─── Data for the task ───

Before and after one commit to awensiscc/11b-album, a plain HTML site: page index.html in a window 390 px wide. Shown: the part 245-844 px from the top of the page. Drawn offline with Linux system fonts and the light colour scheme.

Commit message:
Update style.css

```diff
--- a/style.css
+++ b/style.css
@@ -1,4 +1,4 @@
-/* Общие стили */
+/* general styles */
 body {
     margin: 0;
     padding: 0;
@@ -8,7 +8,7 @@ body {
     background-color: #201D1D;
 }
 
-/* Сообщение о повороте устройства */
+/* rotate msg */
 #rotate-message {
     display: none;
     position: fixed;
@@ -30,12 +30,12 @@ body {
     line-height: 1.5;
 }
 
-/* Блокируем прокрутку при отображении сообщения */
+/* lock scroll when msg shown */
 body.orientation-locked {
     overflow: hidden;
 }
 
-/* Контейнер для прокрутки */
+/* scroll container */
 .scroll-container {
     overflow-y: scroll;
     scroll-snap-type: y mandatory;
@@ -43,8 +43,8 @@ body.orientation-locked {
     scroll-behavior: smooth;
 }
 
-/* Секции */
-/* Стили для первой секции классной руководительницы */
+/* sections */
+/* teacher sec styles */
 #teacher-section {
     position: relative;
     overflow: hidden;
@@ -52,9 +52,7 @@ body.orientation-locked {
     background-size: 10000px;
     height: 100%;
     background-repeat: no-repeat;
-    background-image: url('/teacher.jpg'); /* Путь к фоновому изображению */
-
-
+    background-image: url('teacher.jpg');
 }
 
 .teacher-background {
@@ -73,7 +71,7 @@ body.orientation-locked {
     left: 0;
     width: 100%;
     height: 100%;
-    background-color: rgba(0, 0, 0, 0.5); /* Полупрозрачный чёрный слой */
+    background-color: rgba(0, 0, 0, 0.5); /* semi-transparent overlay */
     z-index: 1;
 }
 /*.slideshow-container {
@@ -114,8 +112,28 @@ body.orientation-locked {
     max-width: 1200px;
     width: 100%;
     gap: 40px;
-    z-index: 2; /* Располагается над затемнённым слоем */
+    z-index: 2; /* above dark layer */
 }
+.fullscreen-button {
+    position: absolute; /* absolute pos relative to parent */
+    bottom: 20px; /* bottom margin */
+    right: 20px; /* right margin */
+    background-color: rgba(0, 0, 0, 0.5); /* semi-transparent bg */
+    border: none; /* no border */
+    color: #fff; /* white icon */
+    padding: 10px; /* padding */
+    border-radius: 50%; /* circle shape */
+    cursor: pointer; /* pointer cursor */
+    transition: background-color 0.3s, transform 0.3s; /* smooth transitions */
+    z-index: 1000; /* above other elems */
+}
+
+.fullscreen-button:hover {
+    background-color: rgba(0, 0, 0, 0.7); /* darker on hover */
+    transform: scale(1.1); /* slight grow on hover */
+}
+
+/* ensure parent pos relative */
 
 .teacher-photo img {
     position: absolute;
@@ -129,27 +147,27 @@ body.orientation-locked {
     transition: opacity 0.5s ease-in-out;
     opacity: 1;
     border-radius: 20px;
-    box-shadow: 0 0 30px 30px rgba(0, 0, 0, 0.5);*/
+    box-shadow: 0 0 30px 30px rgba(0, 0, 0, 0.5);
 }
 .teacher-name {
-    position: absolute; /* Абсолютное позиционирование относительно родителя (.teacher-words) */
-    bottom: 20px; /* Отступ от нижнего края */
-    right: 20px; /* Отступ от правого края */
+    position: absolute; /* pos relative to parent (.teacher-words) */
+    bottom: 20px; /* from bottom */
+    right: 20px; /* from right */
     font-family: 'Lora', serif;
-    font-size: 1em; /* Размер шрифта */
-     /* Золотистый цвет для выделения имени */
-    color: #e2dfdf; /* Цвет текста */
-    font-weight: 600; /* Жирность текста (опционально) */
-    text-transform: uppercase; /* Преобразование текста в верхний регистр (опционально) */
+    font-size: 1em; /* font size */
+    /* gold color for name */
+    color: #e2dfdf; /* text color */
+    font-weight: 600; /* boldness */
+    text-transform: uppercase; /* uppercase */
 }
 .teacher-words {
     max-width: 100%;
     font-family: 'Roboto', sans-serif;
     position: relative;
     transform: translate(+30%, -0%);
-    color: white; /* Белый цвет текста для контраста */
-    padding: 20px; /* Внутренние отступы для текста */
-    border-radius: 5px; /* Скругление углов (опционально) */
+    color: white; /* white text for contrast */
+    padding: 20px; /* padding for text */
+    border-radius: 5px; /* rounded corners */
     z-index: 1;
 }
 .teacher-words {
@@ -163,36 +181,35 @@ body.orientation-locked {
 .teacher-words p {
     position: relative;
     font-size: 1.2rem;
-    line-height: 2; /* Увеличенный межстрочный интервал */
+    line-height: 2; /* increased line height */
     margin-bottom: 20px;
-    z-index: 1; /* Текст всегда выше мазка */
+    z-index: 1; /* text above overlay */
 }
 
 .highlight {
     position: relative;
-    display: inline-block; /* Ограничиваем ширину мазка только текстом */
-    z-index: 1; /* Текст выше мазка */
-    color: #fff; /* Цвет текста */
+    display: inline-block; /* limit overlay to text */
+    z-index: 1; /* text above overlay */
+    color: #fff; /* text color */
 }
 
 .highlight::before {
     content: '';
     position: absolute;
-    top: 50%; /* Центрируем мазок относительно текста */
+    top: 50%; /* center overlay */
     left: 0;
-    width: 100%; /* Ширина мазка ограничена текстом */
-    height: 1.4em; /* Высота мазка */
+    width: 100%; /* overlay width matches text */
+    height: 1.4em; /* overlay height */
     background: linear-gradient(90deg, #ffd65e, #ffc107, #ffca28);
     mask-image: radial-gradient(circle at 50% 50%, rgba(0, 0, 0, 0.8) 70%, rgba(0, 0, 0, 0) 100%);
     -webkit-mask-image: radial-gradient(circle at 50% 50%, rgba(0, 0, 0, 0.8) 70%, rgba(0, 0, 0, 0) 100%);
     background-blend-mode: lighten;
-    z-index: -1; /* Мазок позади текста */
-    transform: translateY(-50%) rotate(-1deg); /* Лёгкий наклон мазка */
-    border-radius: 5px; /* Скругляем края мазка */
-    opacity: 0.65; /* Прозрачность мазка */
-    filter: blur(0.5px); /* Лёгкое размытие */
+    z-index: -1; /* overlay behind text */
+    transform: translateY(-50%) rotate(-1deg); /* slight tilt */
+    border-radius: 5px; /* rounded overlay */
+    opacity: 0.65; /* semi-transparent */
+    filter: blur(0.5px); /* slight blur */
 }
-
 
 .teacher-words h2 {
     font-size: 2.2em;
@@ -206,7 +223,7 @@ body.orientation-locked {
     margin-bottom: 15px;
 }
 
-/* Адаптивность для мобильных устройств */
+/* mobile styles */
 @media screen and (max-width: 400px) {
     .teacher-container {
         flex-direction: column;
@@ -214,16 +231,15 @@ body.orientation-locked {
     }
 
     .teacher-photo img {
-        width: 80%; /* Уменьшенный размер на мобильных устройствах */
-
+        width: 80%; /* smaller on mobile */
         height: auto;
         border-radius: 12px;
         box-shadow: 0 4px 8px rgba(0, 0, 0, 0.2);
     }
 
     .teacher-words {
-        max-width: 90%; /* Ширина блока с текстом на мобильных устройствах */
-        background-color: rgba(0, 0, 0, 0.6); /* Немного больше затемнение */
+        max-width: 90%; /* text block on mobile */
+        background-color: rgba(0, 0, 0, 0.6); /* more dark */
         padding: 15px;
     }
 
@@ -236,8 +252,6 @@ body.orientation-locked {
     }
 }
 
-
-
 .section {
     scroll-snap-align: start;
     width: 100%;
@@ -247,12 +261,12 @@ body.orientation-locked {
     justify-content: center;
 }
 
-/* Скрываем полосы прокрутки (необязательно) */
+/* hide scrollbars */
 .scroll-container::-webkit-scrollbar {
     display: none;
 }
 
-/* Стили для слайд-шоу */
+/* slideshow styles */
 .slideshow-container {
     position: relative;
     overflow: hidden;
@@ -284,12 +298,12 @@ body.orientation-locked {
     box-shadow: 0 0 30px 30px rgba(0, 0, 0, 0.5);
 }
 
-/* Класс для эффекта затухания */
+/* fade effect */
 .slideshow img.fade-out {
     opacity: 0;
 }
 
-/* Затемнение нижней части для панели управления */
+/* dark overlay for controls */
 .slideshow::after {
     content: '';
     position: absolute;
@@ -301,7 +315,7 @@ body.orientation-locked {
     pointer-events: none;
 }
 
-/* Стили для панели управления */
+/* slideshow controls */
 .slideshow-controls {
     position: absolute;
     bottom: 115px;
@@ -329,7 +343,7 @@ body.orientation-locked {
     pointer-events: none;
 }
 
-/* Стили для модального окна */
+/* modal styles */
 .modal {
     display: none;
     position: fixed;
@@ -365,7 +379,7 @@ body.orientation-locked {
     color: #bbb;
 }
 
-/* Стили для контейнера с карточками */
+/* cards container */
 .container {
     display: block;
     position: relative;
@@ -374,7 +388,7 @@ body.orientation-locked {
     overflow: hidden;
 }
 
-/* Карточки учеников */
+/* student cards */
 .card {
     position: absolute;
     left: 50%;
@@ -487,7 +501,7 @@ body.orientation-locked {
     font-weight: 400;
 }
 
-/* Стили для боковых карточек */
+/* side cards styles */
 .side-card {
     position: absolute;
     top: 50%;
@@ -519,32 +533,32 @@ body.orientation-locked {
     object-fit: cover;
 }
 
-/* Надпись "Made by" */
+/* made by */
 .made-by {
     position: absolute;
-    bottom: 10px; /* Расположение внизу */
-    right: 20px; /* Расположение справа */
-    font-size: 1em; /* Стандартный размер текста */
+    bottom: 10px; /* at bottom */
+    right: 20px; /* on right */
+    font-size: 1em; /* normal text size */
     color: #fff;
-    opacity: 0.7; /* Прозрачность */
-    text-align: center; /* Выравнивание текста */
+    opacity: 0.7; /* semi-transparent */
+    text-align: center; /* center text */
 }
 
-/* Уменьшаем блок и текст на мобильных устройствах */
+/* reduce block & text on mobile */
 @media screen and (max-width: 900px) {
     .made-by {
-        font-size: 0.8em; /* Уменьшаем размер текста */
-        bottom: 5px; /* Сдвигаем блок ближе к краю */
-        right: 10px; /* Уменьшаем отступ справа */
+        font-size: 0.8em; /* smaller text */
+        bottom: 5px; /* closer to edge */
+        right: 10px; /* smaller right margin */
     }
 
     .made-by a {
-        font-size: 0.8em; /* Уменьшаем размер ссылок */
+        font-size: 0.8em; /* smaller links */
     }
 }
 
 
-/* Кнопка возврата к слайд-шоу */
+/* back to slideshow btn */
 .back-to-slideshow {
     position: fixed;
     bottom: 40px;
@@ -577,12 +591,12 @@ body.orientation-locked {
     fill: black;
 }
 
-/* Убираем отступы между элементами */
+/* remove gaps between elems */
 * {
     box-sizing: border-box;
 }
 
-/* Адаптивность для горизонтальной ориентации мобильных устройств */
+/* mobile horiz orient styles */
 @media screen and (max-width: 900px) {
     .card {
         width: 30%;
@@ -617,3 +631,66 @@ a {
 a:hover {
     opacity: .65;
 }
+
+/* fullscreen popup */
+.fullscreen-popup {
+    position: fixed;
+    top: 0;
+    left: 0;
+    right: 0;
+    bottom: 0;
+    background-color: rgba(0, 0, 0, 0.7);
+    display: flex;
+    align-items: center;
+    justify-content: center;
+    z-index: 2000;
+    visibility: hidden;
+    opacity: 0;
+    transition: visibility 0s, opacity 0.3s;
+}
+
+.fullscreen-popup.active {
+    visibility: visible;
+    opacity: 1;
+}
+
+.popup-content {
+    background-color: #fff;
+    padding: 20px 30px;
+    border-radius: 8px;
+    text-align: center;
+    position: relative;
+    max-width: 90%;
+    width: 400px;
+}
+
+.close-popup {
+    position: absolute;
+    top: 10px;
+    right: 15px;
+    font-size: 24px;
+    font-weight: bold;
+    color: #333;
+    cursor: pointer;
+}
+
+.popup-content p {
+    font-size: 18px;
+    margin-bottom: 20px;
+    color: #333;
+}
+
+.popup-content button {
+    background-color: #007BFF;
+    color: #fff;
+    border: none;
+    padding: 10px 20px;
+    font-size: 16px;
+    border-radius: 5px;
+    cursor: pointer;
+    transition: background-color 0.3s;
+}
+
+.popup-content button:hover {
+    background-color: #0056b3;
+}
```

───

> _The problem_:
A single number is the whole answer: how many lines of the records contain the word "opacity".

> _Response area_:
11